The ballot boxes have just been put back into storage, and the government and the bosses already are back to business. The bosses had waited a few weeks or months before announcing bad news about jobs, to avoid embarrassment for the government. But they didn’t even wait 48 hours to make announcement after announcement about plant closures and massive job cuts. Hugh Bailey – who used to be Macron’s advisor at the Department of Economy when Alstom was sold to General Electric, and then became executive officer of… General Electric France – just announced 1,044 job cuts in GE’s Belfort factory. This massive layoff could be the starting point of the plant closure, despite the denial from GE’s management. That same day, the buyer of whirlpool Amiens – where Macron had shown himself during the presidential campaign – announced that the factory is filing for bankruptcy protection, due to lack of activity.
Underlings to serve big business

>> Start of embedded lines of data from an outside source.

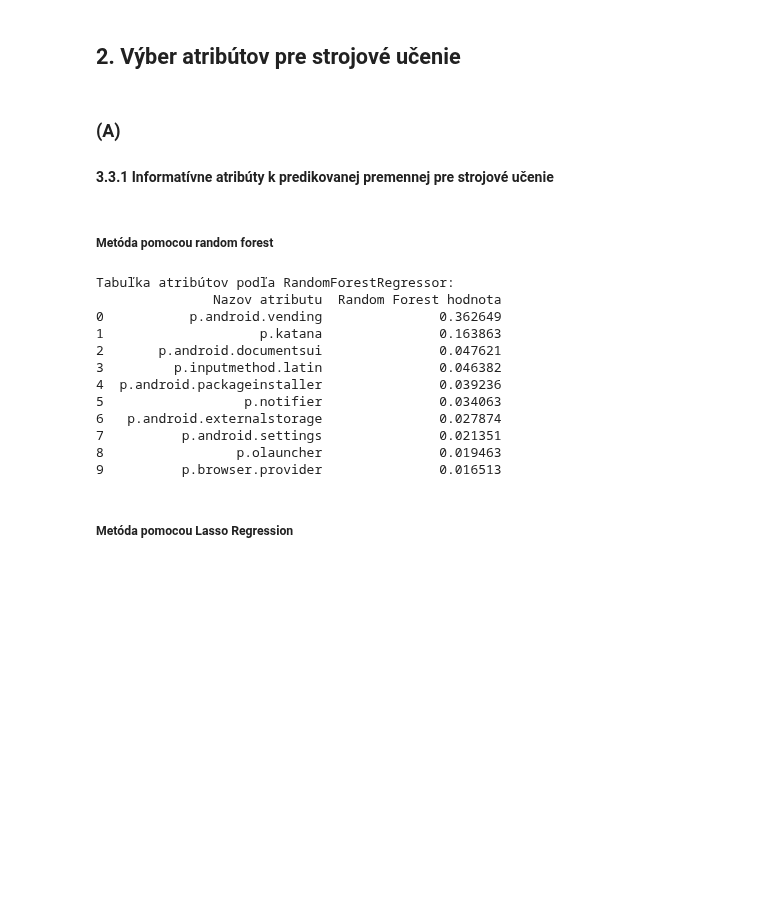
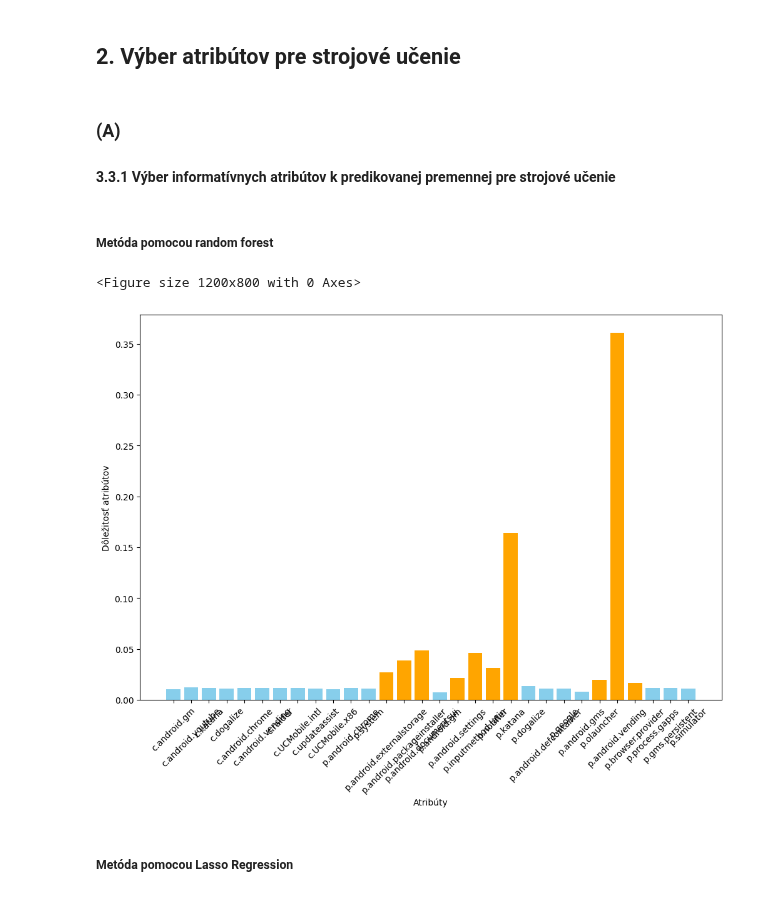
Before and after one commit to LeonRado1/IAU-zadanie, a Jupyter notebook: data_preprocessing.ipynb, the cells around one changed output. Cells and saved outputs as stored; diff of their text form; code cells hidden in the pictures; blank space fills up the shorter version.

```diff
--- a/data_preprocessing.ipynb
+++ b/data_preprocessing.ipynb
@@ -299,37 +300,40 @@ Atribúty nášho skúmaného súboru sme pretransformovali na hodnoty pre stroj
 ## 2. Výber atribútov pre strojové učenie
 # %% [markdown]
 ### (A)
-#### 3.3.1 Informatívne atribúty k predikovanej premennej pre strojové učenie
+#### 3.3.1 Výber informatívnych atribútov k predikovanej premennej pre strojové učenie
 # %% [markdown]
 ##### Metóda pomocou random forest
-# %%
-rf = RandomForestRegressor()
-rf.fit(X_train_transformed, y_train)
-
-rf_features_sorted = sorted(
-    list(zip([col for col in X_train.columns if col not in ['ts', 'imei']], rf.feature_importances_)),
-    key=lambda x: x[1],
-    reverse=True
-)[:10]
-rf_features = {name: importance for name, importance in rf_features_sorted}
-
-print("Tabuľka atribútov podľa RandomForestRegressor:")
-df_rf = pd.DataFrame(rf_features_sorted, columns=["Nazov atributu", "Random Forest hodnota"])
-print(df_rf)
-print("\n")
-# %% [output]
-Tabuľka atribútov podľa RandomForestRegressor:
-               Nazov atributu  Random Forest hodnota
-0           p.android.vending               0.362649
-1                    p.katana               0.163863
-2       p.android.documentsui               0.047621
-3         p.inputmethod.latin               0.046382
-4  p.android.packageinstaller               0.039236
-5                  p.notifier               0.034063
-6   p.android.externalstorage               0.027874
-7          p.android.settings               0.021351
-8                 p.olauncher               0.019463
-9          p.browser.provider               0.016513
+# %%
+rf = RandomForestRegressor()
+rf.fit(X_train_transformed, y_train)
+
+feature_names = [col for col in X_train.columns if col not in ['ts', 'imei']]
+feature_importances = rf.feature_importances_
+
+df_rf = pd.DataFrame({
+    "Nazov atributu": feature_names,
+    "Random Forest hodnota": feature_importances
+})
+
+rf_features = df_rf.nlargest(10, "Random Forest hodnota")
+
+rf_features = pd.Series(
+    data=rf_features["Random Forest hodnota"].values,
+    index=rf_features["Nazov atributu"].values
+)
+
+plt.figure(figsize=(12, 8))
+colors = ["skyblue" if feature not in rf_features else "orange" for feature in df_rf["Nazov atributu"]]
+
+plt.figure(figsize=(12, 8))
+plt.bar(df_rf["Nazov atributu"], df_rf["Random Forest hodnota"], color=colors)
+plt.ylabel("Dôležitosť atribútov")
+plt.xlabel("Atribúty")
+plt.xticks(rotation=45)
+plt.show()
+# %% [output]
+<Figure size 1200x800 with 0 Axes>
+[figure, added]
 # %% [markdown]
 ##### Metóda pomocou Lasso Regression
 # %%
```
Also changed, not shown: parts of 5 cells of this notebook.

Then some ministerial minions started appearing on TV news, repeating the same phony excuses to justify the layoffs, which are supposed to be an unavoidable consequence of the necessary “ecological transition.” And this was sprinkled with a few lies, such as when the Economy under-secretary promises an “exemplary social plan” with “as many redeployments as possible” for the Belfort plant. Exemplary layoffs and the unemployment agency waiting on hand and foot, thank you boss!
As for workers from companies already threatened with closure, such as Ascoval, Arjowiggins, the Poitou Foundries, they have been laid around by the nose for months with endless negotiations to find a “buyer” which, most often, turns out to be nothing but a social plan subcontractor of the large corporations.
Macron wants to resume the attacks
For the government, the European elections were just a break, and “act 2” is ready to roll.
It will start with brutal attacks against public servants and public sector employees: more than 125,000 job cuts. In hospitals, post offices, schools, or railways, managers and cost-killers are waging the attack with continual “reorganisations” and workload increases. The same methods that Orange employees had been victims of, the managers of which are now facing trial for having caused much sick leave, depression, burnouts and suicides.
A pension reform is also on the agenda. The new “points system” will force people to delay retirement and will cut down pensions.
Icing on the cake, electricity prices just went up by 5.9 % on June 1st. Facing the yellow jackets’ anger, the government had put the increase on hold in January. So a new increase of 1 to 2 % is planned for the end of August to allow corporations to get it back 6 months later. This could bring back all the yellow jackets on the roundabouts before the summer holidays!
Pull the rug from under them
After getting in office, Macron wanted to quickly implement the pro-business policy he had promised to the bosses. But the yellow jackets’ anger slowed him down greatly.
In addition to this movement, which is far from being over, the strikes of emergency department staff are growing. There are also strikes in post offices against reorganisations. New fights will unavoidably start, given the new layoff announcements – and they will be stronger if they coordinate. This would be the beginning of a new movement that could stop the “act 2” of the bosses’ president.